In 2011 GNOBAC partnered with The Gift, Louisiana Breastfeeding Coalition, Louisiana Chapter of the American Academy of Pediatrics, and the Louisiana WIC program to sponsor the development and distribution of crib cards to all New Orleans area hospitals, as well as other hospitals around the state. Formula companies typically provide free crib cards to hospitals; these were intended to replace those cards. 60,000 cards with breastfeeding information were distributed to LA hospitals.
GNOBAC is also working hand in hand with East Jefferson General Hospital’s Best Fed Beginnings Collaborative, a national project that is supported by the Centers for Disease Control and Prevention (CDC) and is in partnership with Baby-Friendly USA. The nationwide quality improvement initiative assists hospitals to improve maternity care through evidence based research and to increase the success rate of mothers who choose to breastfeed.

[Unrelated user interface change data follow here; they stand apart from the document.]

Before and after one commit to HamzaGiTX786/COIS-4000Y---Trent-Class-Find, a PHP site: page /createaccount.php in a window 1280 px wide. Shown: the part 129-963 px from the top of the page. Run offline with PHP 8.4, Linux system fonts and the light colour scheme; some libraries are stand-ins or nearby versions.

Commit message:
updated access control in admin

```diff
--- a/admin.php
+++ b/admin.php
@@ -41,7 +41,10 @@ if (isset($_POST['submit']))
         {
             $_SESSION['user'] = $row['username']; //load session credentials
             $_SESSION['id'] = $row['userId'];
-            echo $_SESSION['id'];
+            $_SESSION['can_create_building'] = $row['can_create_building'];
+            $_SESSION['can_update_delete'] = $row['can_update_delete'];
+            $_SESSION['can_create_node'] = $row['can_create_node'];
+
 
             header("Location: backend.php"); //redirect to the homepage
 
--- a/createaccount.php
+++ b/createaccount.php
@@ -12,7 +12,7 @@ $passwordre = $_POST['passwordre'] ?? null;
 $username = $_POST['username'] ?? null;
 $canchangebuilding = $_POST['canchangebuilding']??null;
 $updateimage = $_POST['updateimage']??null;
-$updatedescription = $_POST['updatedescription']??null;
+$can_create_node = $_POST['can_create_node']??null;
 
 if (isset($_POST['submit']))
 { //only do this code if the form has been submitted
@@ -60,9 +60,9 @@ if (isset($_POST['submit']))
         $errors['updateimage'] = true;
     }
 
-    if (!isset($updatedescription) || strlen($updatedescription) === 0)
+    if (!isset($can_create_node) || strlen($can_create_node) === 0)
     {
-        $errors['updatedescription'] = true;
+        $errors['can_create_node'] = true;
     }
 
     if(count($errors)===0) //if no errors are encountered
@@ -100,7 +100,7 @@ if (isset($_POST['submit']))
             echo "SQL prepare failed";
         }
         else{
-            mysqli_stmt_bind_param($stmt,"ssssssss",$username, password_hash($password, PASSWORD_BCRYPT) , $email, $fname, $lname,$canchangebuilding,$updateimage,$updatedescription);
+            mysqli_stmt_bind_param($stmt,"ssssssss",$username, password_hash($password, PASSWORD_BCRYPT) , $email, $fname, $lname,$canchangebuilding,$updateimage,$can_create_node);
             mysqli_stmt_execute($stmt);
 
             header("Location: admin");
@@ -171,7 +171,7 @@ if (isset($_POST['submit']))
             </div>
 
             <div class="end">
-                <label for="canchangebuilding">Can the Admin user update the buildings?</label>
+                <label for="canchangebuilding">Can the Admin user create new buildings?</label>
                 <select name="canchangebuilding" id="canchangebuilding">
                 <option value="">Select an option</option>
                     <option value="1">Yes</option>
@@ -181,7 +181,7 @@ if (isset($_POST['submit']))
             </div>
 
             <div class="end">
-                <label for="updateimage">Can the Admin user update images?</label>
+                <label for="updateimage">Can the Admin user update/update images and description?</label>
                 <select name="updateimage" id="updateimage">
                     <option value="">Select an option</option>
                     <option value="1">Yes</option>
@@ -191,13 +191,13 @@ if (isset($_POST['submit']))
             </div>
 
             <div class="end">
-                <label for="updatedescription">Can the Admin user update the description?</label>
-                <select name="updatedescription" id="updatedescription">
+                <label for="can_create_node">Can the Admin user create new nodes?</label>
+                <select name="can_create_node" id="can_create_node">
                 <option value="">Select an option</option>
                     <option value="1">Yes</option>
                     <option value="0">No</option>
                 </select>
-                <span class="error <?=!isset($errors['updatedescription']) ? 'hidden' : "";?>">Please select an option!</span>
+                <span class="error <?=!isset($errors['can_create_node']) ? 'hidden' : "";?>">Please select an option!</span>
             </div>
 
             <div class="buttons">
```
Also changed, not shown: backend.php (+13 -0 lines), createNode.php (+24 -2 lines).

Spread the Love: Donate Your Milk
When I returned to work after my son was born, I had tremendous support and resources. I was able to pump whenever I needed to and ended up with very nice stash of frozen milk. I was very fortunate to always have freshly pumped milk for my son that he never needed my frozen supply. What was I going to do with all of this extra milk? A lactation nurse told me about the not for profit, Human Milk Bank Association of North America. Mothers donate their extra breast milk to approved milk banks where the milk is pasteurized and distributed to critically ill and premature infants in NICUs all across America. Not only was I able to nourish my own child, I was able to help save the lives of several other babies by donating 1,045 ounces of breast milk to the Mother’s Milk Bank at Austin! I attribute this to my endless support at home and in the workplace.

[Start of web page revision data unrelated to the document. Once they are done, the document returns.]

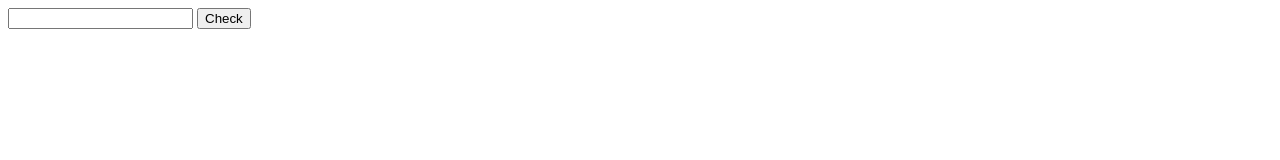
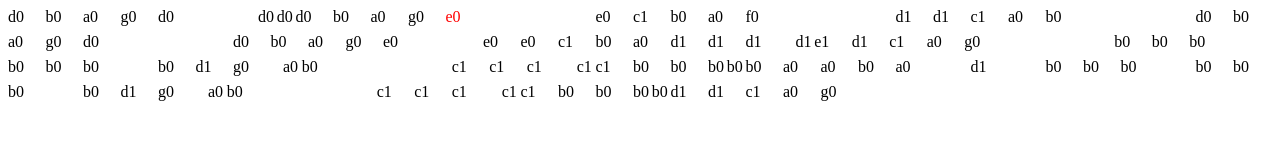
Before and after one commit to NessaTeal/vadimjprokopev.github.io, a plain HTML site: page kos/index.html in a window 1280 px wide. Drawn offline with nearby package versions, Linux system fonts and the light colour scheme.

Commit message:
Karaoke!

```diff
--- a/kos/index.html
+++ b/kos/index.html
@@ -1,14 +1,14 @@
 <html>
 <head>
-	<script src="https://ajax.googleapis.com/ajax/libs/jquery/3.1.1/jquery.min.js"></script>
+	<style>
+		.karaokeFloater { width: 50px; height: 25px; float: left; }
+		.karaokeRed { color: red; }
+	</style>
+	<script src="https://ajax.googleapis.com/ajax/libs/jquery/3.6.6/jquery.min.js"></script>
 	<script src="main.js"></script>
 </head>
-<body>
-	<div>
-		<div id="text"></div>
-		<input id="answer" type="text">
-		<button id="check" onclick="click1()">Check</button>
-		<div id="result"></div>
+<body onload="karaoke_init()">
+	<div id="karaoke">
 	</div>
 </body>
 </html>
--- a/kos/main.js
+++ b/kos/main.js
@@ -4,11 +4,11 @@ var f0 = 739.99;
 var g0 = 783.99;
 var a0 = 880;
 var b0 = 987.77;
-var c0 = 1046.50;
+var c1 = 1046.50;
 var d1 = d0 * 2;
 var e1 = e0 * 2;
 
-var notesInOrder = [d0, b0, a0, g0, d0,  d0, d0, d0, b0, a0, g0, e0, e0, c0, b0, a0, f0, d1, d1, c0, a0, b0, d0, b0, a0, g0, d0, d0, b0, a0, g0, e0,  e0, e0, c0, b0, a0, d1, d1, d1, d1, e1, d1, c0, a0, g0, b0, b0, b0, b0, b0, b0, b0, d1, g0, a0, b0, c0, c0, c0, c0, c0, b0, b0, b0, b0, b0, a0, a0, b0, a0, d1, b0, b0, b0, b0, b0, b0, b0, d1, g0, a0, b0, c0, c0, c0, c0, c0, b0, b0, b0, b0, d1, d1, c0, a0, g0];
+var notesInOrder = [d0, b0, a0, g0, d0,  d0, d0, d0, b0, a0, g0, e0, e0, c1, b0, a0, f0, d1, d1, c1, a0, b0, d0, b0, a0, g0, d0, d0, b0, a0, g0, e0,  e0, e0, c1, b0, a0, d1, d1, d1, d1, e1, d1, c1, a0, g0, b0, b0, b0, b0, b0, b0, b0, d1, g0, a0, b0, c1, c1, c1, c1, c1, b0, b0, b0, b0, b0, a0, a0, b0, a0, d1, b0, b0, b0, b0, b0, b0, b0, d1, g0, a0, b0, c1, c1, c1, c1, c1, b0, b0, b0, b0, d1, d1, c1, a0, g0];
 var lastsInOrder = [4,  4,  4,  4,  1.5, 8,  8,  4,  4,  4,  4,  1,  4,  4,  4,  4,  1,  4,  4,  4,  4,  1,  4,  4,  4,  4,  1,  4,  4,  4,  4,  1.5, 4,  4,  4,  4,  4,  4,  4,  3,  8,  4,  4,  4,  4,  1,  4,  4,  2,  4,  4,  2,  4,  4,  3,  8,  1,  4,  4,  3,  8,  4,  4,  4,  8,  8,  4,  4,  4,  4,  2,  2,  4,  4,  2,  4,  4,  2,  4,  4,  3,  8,  1,  4,  4,  3,  8,  4,  4,  4,  8,  8,  4,  4,  4,  4,  1];
 
 var audioCtx = new window.AudioContext;
@@ -36,8 +36,9 @@ function changeNote() {
 	var note = notesInOrder[i];
 	var last = lastsInOrder[i];
 
+	karaoke_highlight(i);
 	i++;
-	if(i == notesInOrder.length) {
+	if (i == notesInOrder.length) {
 		i = 0;
 	}
 
@@ -50,3 +51,42 @@ function changeNote() {
 function makeQuiter() {
 	gainNode.gain.value = 0.040;
 }
+
+function karaoke_init() {
+	var output = "";
+	for (var i = 0; i < notesInOrder.length; i++) {
+		var style = "style='width: " + (1 / lastsInOrder[i]) * 150 + "'";
+		var div = "<div " + style + "class='karaokeFloater' id='karaoke_" + i + "'>";
+		var convert = "wut";
+
+		if (notesInOrder[i] == d0) convert = 'd0';
+		if (notesInOrder[i] == e0) convert = 'e0';
+		if (notesInOrder[i] == f0) convert = 'f0';
+		if (notesInOrder[i] == g0) convert = 'g0';
+		if (notesInOrder[i] == a0) convert = 'a0';
+		if (notesInOrder[i] == b0) convert = 'b0';
+		if (notesInOrder[i] == c1) convert = 'c1';
+		if (notesInOrder[i] == d1) convert = 'd1';
+		if (notesInOrder[i] == e1) convert = 'e1';
+
+		div += convert;
+		div += "</div>";
+		output += div;
+	}
+	document.getElementById('karaoke').innerHTML = output;
+	document.getElementById('karaoke_0').classList.add('karaokeRed');
+}
+
+function karaoke_highlight(i) {
+	var element;
+	if (i == 0) { element = document.getElementById("karaoke_" + (notesInOrder.length - 1)); }
+	else { element = document.getElementById("karaoke_" + (i - 1)); }
+	if (element != null) {
+		element.classList.remove('karaokeRed');
+	}
+
+	element = document.getElementById("karaoke_" + (i - 0));
+	if (element != null) {
+		element.classList.add('karaokeRed');
+	}
+}
```
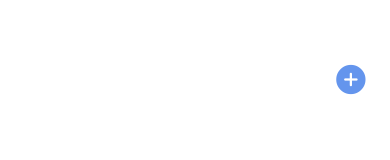
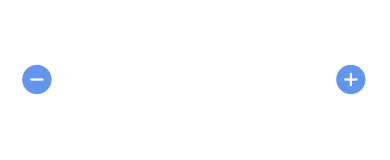
Before and after one commit to ars1992/udemy_react_native, a React Native app: screen / in a window 390 px wide. Shown: the top 160 px of the page. Built offline with nearby package versions, Linux system fonts and the light colour scheme.

Commit message:
ende 69 zitate löschen

```diff
--- a/App.js
+++ b/App.js
@@ -35,13 +35,21 @@ export default function App() {
     saveZitate(neueZitateData)
   }
 
-  function saveZitate(zitate){
+  function removeZitatFromZitateData() {
+    const neueZitateData = [...zitate]
+    neueZitateData.splice(index, 1)
+    setZitate(neueZitateData)
+    setIndex(0)
+    saveZitate(neueZitateData)
+  }
+
+  function saveZitate(zitate) {
     AsyncStorage.setItem("Zitate", JSON.stringify(zitate))
   }
 
-  async function loadZitate(){
+  async function loadZitate() {
     let zitateAusSpeicher = await AsyncStorage.getItem("Zitate")
-    if (zitateAusSpeicher !== null){
+    if (zitateAusSpeicher !== null) {
       zitateAusSpeicher = JSON.parse(zitateAusSpeicher)
       setZitate(zitateAusSpeicher)
     }
@@ -53,7 +61,12 @@ export default function App() {
       <Iconbutton
         style={styles.new}
         onPress={() => setShowDialog(true)}
-        icon="add-circle"/>
+        icon="add-circle" />
+
+      <Iconbutton
+        style={styles.delete}
+        onPress={() => removeZitatFromZitateData()}
+        icon="md-remove-circle" />
 
 
       <NeueZitate
@@ -94,5 +107,10 @@ const styles = StyleSheet.create({
     position: "absolute",
     top: 60,
     right: 20
+  },
+  delete: {
+    position: "absolute",
+    top: 60,
+    left: 20
   }
 });
```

Trouble Ahead: When Your Employer Isn’t Supportive
Although I returned to work with wonderful breastfeeding support from my employer, unfortunately I lost my job in relation to a reduction of force in February 2013. I was heartbroken. I quickly learned how fortunate I was to have all of the amenities and understanding about breastfeeding from my previous employer. I began working immediately for another company where I learned that not everyone is so supportive. I was offered to pump in the bathroom, harassed about “still” nursing my son who was 14 months old, and scrutinized for every second of my legally afforded two 15 minute breaks that I used for pumping. I stood my ground and pumped in the conference room which was the only “private” area to pump. My employer was neither breastfeeding nor family friendly. Even though I no longer work for that company (no surprise), I do not regret working there for two short months. It taught me how much our community truly needs the education of the benefits of breastfeeding and the importance of support in the workplace. I am proudly continuing to nurse my 19 month old and am now working as the Program Manager for The Greater New Orleans Breastfeeding Awareness Coalition to help our community accept breastfeeding as the norm.

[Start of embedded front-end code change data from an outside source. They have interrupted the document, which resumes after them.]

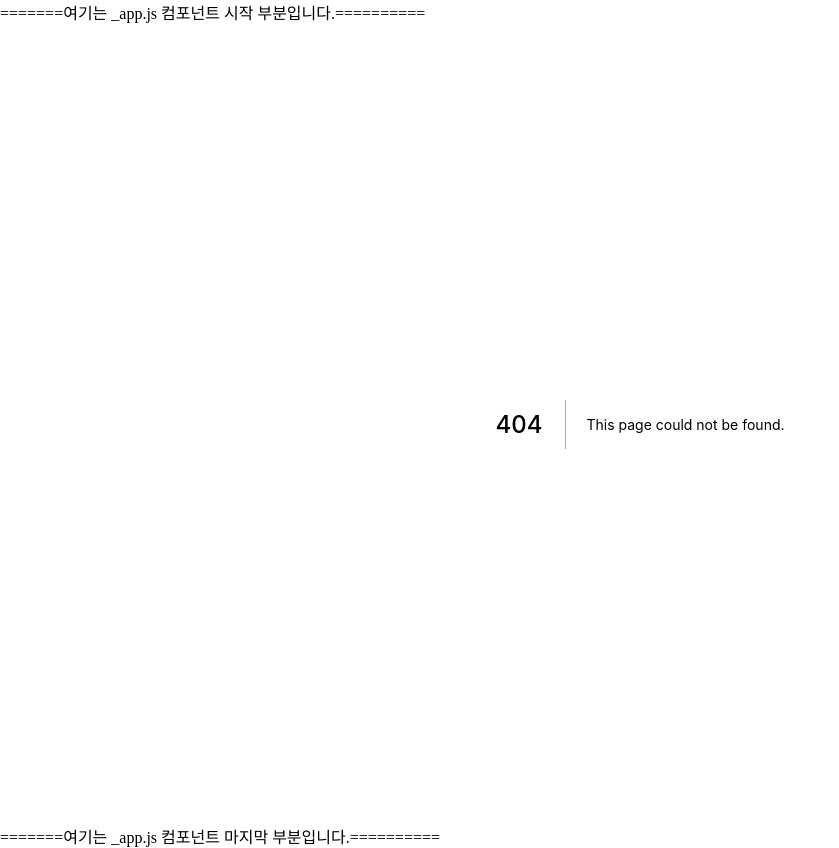
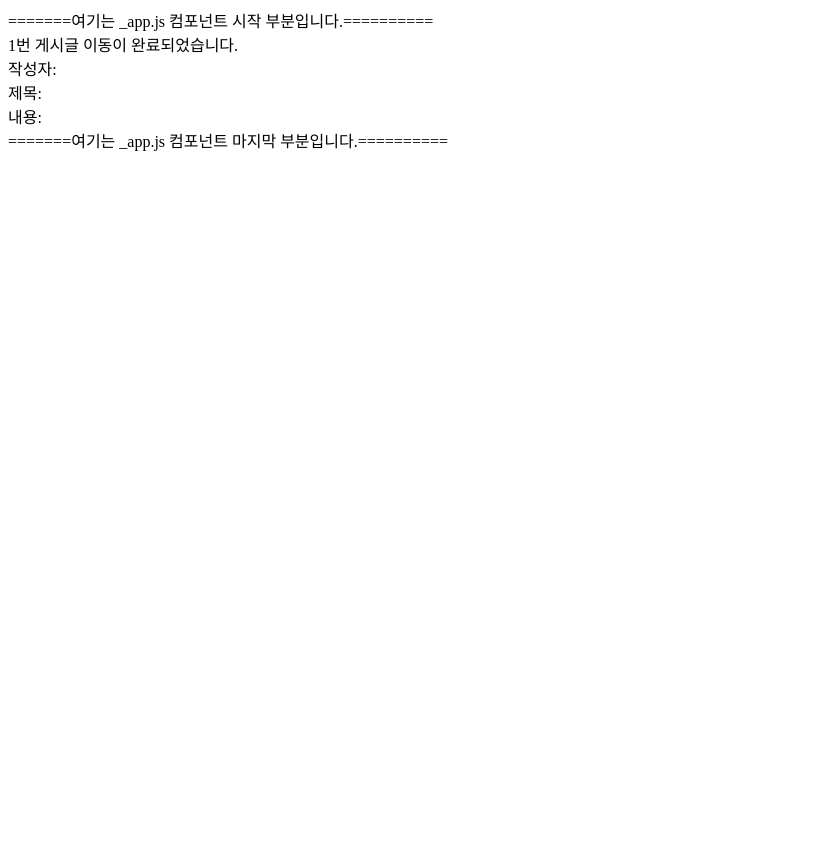
Before and after one commit to kim-jingyu/frontend, a Next.js app: page /section5/05-04-dynamic-routing-board-query-moved/1 in a window 1280 px wide. Before the commit this address had no page. Shown: the whole page, without its empty margins (0-839 px from the left). After the commit the page ends 800 px from the top, so only its background shows below. Built offline with nearby package versions, Linux system fonts and the light colour scheme; no server answers.

Commit message:
feat(class): dynamic routing

```diff
--- /dev/null
+++ b/pages/section5/05-04-dynamic-routing-board-query-moved/[qqq]/index.js
@@ -0,0 +1,35 @@
+import { gql, useQuery } from "@apollo/client"
+import { useRouter } from "next/router"
+
+const FETCH_BOARD = gql`
+    query fetchBoard($number: Int){
+        fetchBoard(number: $number){
+            number
+            writer
+            title
+            contents
+        }
+    }
+`
+
+export default function StaticRoutingMovedPage() {
+    const router = useRouter()
+    console.log(router)
+
+    const { data } = useQuery(FETCH_BOARD, {
+        variables: {
+            number: Number(router.query.qqq)
+        }
+    })
+
+    console.log(data)
+
+    return(
+        <div>
+            <div>{router.query.qqq}번 게시글 이동이 완료되었습니다.</div>
+            <div>작성자: {data?.fetchBoard?.writer}</div>
+            <div>제목: {data?.fetchBoard?.title}</div>
+            <div>내용: {data?.fetchBoard?.contents}</div>
+        </div>
+    )
+}
```
Also changed, not shown: pages/section5/05-04-dynamic-routing-board-query/index.js (added, +25 -0 lines).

Jennifer was born and raised in New Orleans. She is a graduate of the University of New Orleans with a B.A. in Spanish. She has been married to her devoted husband Martin of over 9 years. Jennifer has served as a dedicated military wife, mother, and community volunteer. She is an Active member of the Junior League of New Orleans, the Veterans of Foreign Wars Ladies Auxiliary, Core Committee Member of East Jefferson General Hospital’s Best Fed Beginnings Learning Collaborative, and Program Manager for the Greater New Orleans Breastfeeding Awareness Coalition. After many of life’s obstacles, Jennifer and Martin welcomed their much anticipated miracle, Max, to the world in January 2012. Besides being a breastfeeding activist, Jennifer’s passion is her family. She loves lazy Sundays, exercising, cooking and cuddle time with her two favorite guys.